* **Exercise details**
Select all lines holding the word "legend" from the entries that follow.

Data records:

=== Section Start ===

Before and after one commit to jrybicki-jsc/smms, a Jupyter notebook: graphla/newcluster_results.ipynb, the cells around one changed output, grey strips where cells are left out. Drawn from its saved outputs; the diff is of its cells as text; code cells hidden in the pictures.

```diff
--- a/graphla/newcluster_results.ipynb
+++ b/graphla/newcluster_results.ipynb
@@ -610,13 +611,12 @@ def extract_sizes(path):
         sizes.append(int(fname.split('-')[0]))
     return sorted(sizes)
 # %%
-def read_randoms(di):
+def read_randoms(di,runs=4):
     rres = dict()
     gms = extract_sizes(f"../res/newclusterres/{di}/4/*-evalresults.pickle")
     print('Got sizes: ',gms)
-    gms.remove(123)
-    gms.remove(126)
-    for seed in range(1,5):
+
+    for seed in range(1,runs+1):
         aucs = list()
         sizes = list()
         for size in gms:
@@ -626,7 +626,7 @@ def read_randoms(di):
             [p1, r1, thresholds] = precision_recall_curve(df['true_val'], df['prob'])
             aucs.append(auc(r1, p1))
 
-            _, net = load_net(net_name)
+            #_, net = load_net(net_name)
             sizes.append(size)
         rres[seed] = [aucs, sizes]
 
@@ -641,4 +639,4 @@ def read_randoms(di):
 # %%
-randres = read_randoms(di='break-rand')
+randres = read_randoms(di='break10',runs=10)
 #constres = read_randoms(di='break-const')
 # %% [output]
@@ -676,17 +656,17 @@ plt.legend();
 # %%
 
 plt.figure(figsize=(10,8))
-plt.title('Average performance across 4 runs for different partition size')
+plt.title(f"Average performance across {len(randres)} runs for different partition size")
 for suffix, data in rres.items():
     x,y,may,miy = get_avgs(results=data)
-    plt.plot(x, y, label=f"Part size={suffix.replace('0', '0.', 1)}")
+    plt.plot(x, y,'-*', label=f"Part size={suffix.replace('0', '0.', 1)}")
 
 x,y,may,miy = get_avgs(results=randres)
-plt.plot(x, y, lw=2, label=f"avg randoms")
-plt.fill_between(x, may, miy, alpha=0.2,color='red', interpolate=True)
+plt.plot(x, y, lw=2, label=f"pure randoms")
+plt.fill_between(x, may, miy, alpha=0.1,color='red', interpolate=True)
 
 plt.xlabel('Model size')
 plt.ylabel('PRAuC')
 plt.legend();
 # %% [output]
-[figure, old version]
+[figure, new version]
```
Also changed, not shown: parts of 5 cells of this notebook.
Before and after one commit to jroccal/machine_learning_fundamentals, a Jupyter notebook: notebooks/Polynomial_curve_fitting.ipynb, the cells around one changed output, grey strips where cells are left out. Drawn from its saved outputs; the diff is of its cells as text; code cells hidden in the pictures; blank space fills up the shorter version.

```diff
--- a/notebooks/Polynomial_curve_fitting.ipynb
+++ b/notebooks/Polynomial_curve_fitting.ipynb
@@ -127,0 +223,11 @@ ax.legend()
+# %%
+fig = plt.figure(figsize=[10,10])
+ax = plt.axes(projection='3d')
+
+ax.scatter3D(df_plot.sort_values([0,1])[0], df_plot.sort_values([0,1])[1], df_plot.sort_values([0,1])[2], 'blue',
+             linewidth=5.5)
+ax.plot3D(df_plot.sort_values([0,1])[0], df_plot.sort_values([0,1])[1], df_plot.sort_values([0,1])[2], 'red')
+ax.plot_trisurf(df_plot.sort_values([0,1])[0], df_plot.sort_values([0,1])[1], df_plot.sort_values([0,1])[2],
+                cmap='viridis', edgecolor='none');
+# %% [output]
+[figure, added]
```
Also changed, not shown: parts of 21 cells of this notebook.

=== Section End ===

* **Your response**
@@ -676,17 +656,17 @@ plt.legend();
 plt.legend();
@@ -127,0 +223,11 @@ ax.legend()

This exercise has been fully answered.